For those of you who missed it the first go-around, here’s my latest column, as printed by The Forum Saturday, August 24, reprinted with permission.
Every last one of us is called to be a saint
By Roxane B. Salonen, The Forum
“You’re meant to be holy. We’re all called to be saints.”
Around that same time our parish watched the film, “The Song of Bernadette,” starring Jennifer Jones. For a few days afterward I tried hard to be holy like Bernadette, but after a few fights with my sister, realized the futility.
But the refrain continued to resound through the years, often in sermons at church. It was as if an angel were tapping me on the shoulder, “Hey, Roxane, about that saint thing, it still applies.”
“Yeah right,” said the voice from deep within me. That saint stuff was for other, better people.
But in time, I began reading the stories of these exemplary people who have been documented as having lived virtuously and been responsible for prompting post-death miracles.
A pattern began to emerge.
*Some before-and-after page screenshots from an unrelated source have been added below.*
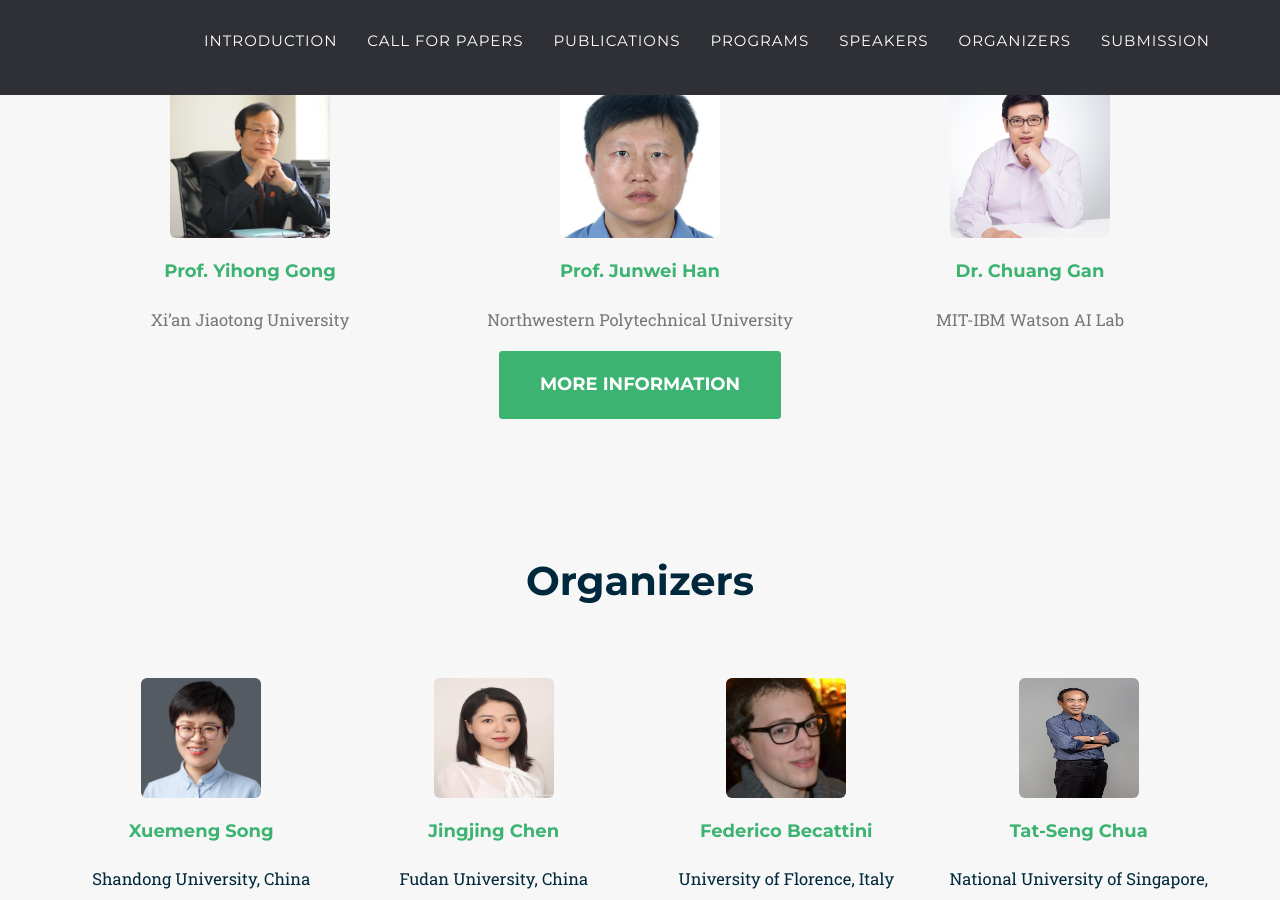
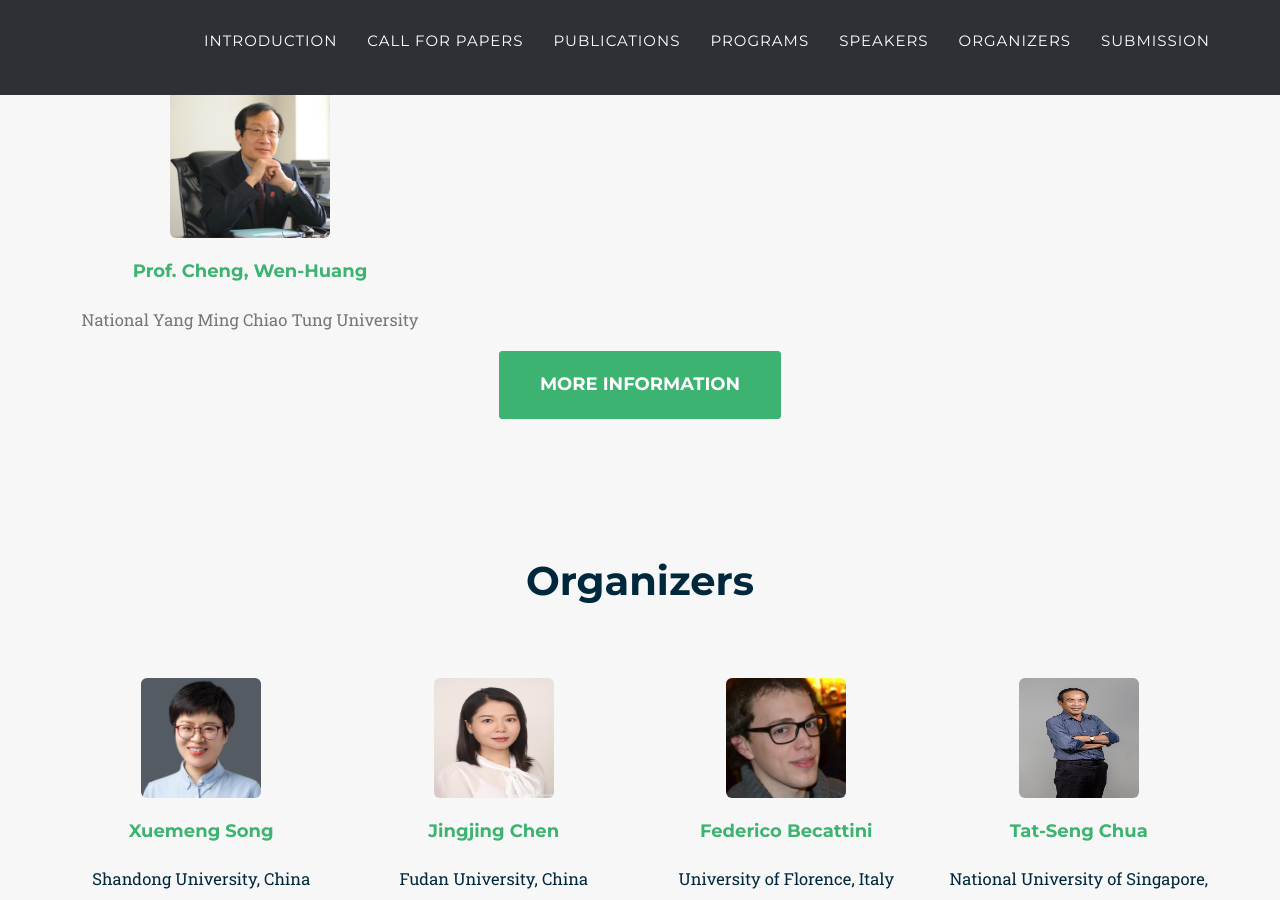
Before and after one commit to MCFR-MM22/MCFR-MM22.github.io, a Jekyll site: the page built from index.html, in a window 1280 px wide and 900 px high, scrolled down 1993 px. Built offline with Jekyll 4.4.1, drawn with Linux system fonts in a browser that asks for light colours; some web fonts are replaced.

Commit message:
Update speakers.yml

```diff
--- a/_data/twenty_21/speakers.yml
+++ b/_data/twenty_21/speakers.yml
@@ -1,16 +1,4 @@
-- title: Prof. Yihong Gong
-  name: Yihong Gong
-  subtitle: Xi’an Jiaotong University
+- title: Prof. Cheng, Wen-Huang
+  name: Cheng, Wen-Huang
+  subtitle: National Yang Ming Chiao Tung University
   thumbnail: YihongGong.jpeg
-- title: Prof. Junwei Han
-  name: Junwei Han
-  subtitle: Northwestern Polytechnical University
-  thumbnail: JunweiHan.jpeg
-# - title: Dr. Marta Mrak
-#   name: Marta Mrak
-#   subtitle: BBC Research&Development
-#   thumbnail: MartaMrak.jpeg
-- title: Dr. Chuang Gan
-  name: Chuang Gan
-  subtitle: MIT-IBM Watson AI Lab
-  thumbnail: chuanggan.jpg
```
Not only were these saints holy but they’d also been sinners.
In fact, some of the greatest saints led particularly raucous lives prior to turning onto a path of holiness.
A lively example comes in St. Augustine, who lived in the fourth century. For the first half of his life, he shirked his good upbringing and made poor choices, like stealing even when he had what he needed. In time, his sins increased, and lust became a resounding theme, he would later confess.
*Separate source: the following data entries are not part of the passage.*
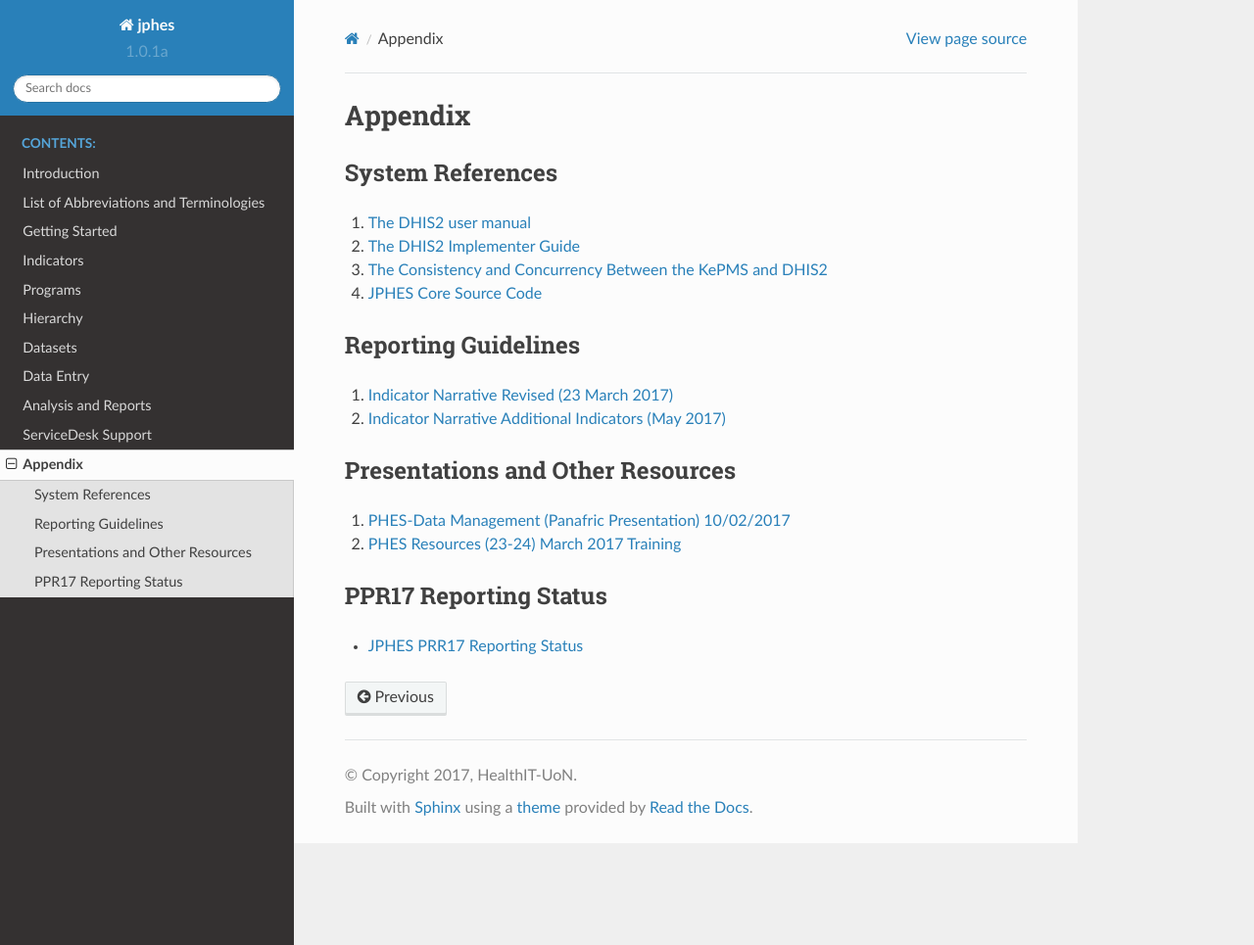
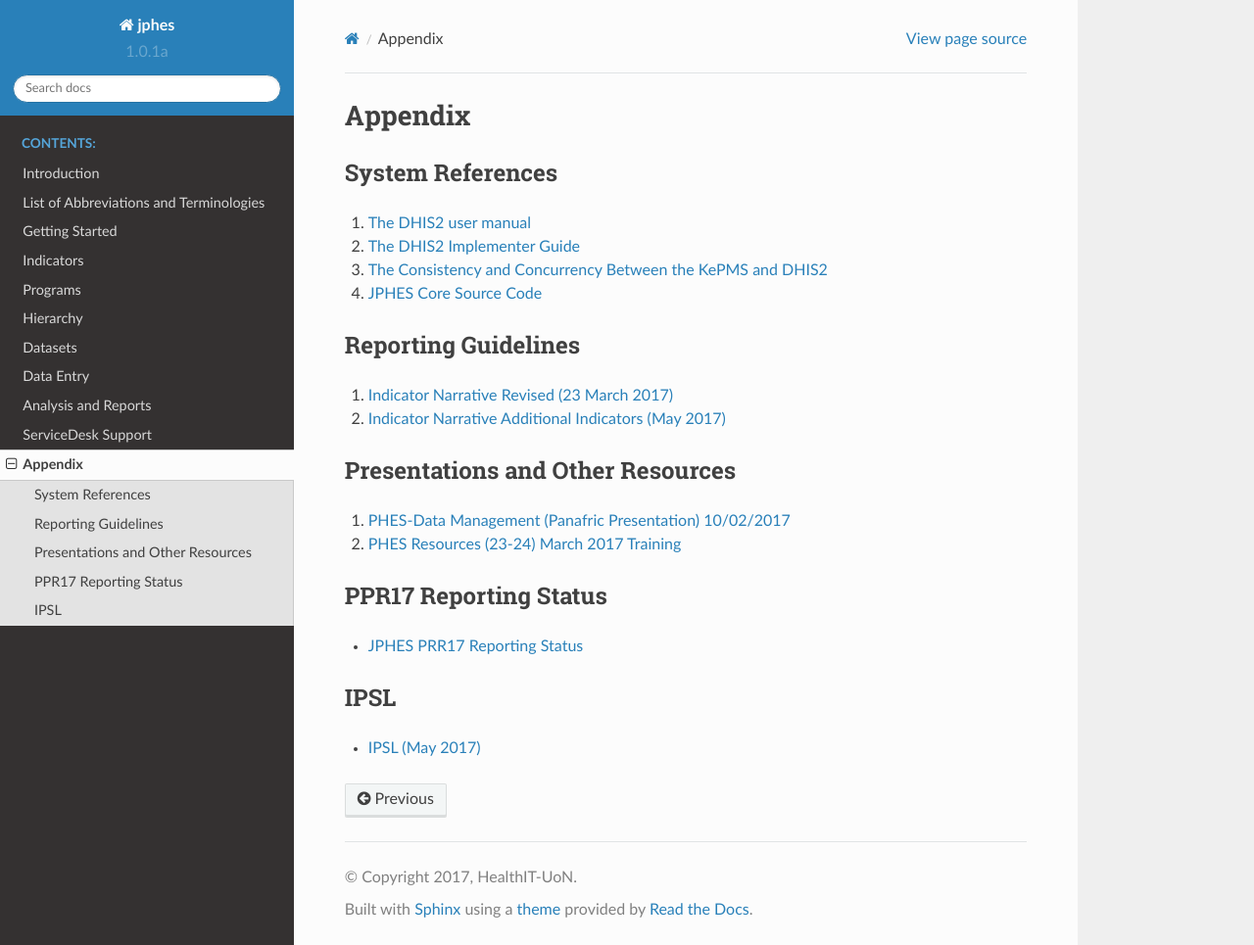
Before and after one commit to uonafya/jphes-docs, a Sphinx documentation site: the page built from source/appendix.rst, in a window 1280 px wide and 965 px high. Shown: the whole window at 98% size. Built offline with Sphinx 7.4.7 and the Read the Docs theme 2.0.0, drawn with Linux system fonts in a browser that asks for light colours.

Commit message:
Update appendix.rst

```diff
--- a/source/appendix.rst
+++ b/source/appendix.rst
@@ -28,3 +28,8 @@ Presentations and Other Resources
 PPR17 Reporting Status
 ------------------------
 - `JPHES PRR17 Reporting Status <http://jphesportal.uonbi.ac.ke/api/sqlViews/PsJ9pD3p5zw/data.html+css>`_
+
+IPSL
+---------
+
+- `IPSL (May 2017) <https://jphesportal.uonbi.ac.ke/api/sqlViews/OmFVlTZfHTm/data.html+css>`_
```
As I discovered these saints, the “I could never be good enough” theory faded, and I began to adjust to the idea that perhaps sainthood can be achieved by the ordinary among us.
I recently had the pleasure of hearing a Dominican religious sister, Sister Gabriella Yi, talk on, “Understanding Our Universal Call to Holiness.” A native of Seoul, Korea, who grew up in Philadelphia, Yi was the latest to remind me we should all be saint-wannabes.
Yi approached the topic from that of vocation. Unlike an avocation, or career, which is temporary and “something you do,” she said, a vocation implies a permanent relationship, “something you are.”
Each of us has a vocation prompted by God, she reminded.
“God created us because his love overflowed,” Yi said, adding that love and its companion, joy, beg to be shared. “The more they are shared, the more they expand.”
And holiness, she said, is really nothing more than “the perfection of love,” or charity. “All of us have a general vocation of holiness to seek this perfection.”
Yi concluded that at our deepest level, we are all sons and daughters of God before anything else.
So why don’t we all become saints? What stops us? “Because we won’t let God love us,” she said. “We think we need to be perfect first.”
That, of course, is where I went wrong all those years ago. Rather than seeing myself as a saint-in-the-making and as worthy of achieving holiness as St. Augustine, I deemed myself too flawed to be saint material.
But I’m coming around, and in recent years I’ve found myself wanting to leave a mark of holiness in this world.
So I’m trusting now that despite my sins and imperfections, God is watching, waiting, hoping that I – and you too – will seek sainthood and a life with him forever, starting right here, right now.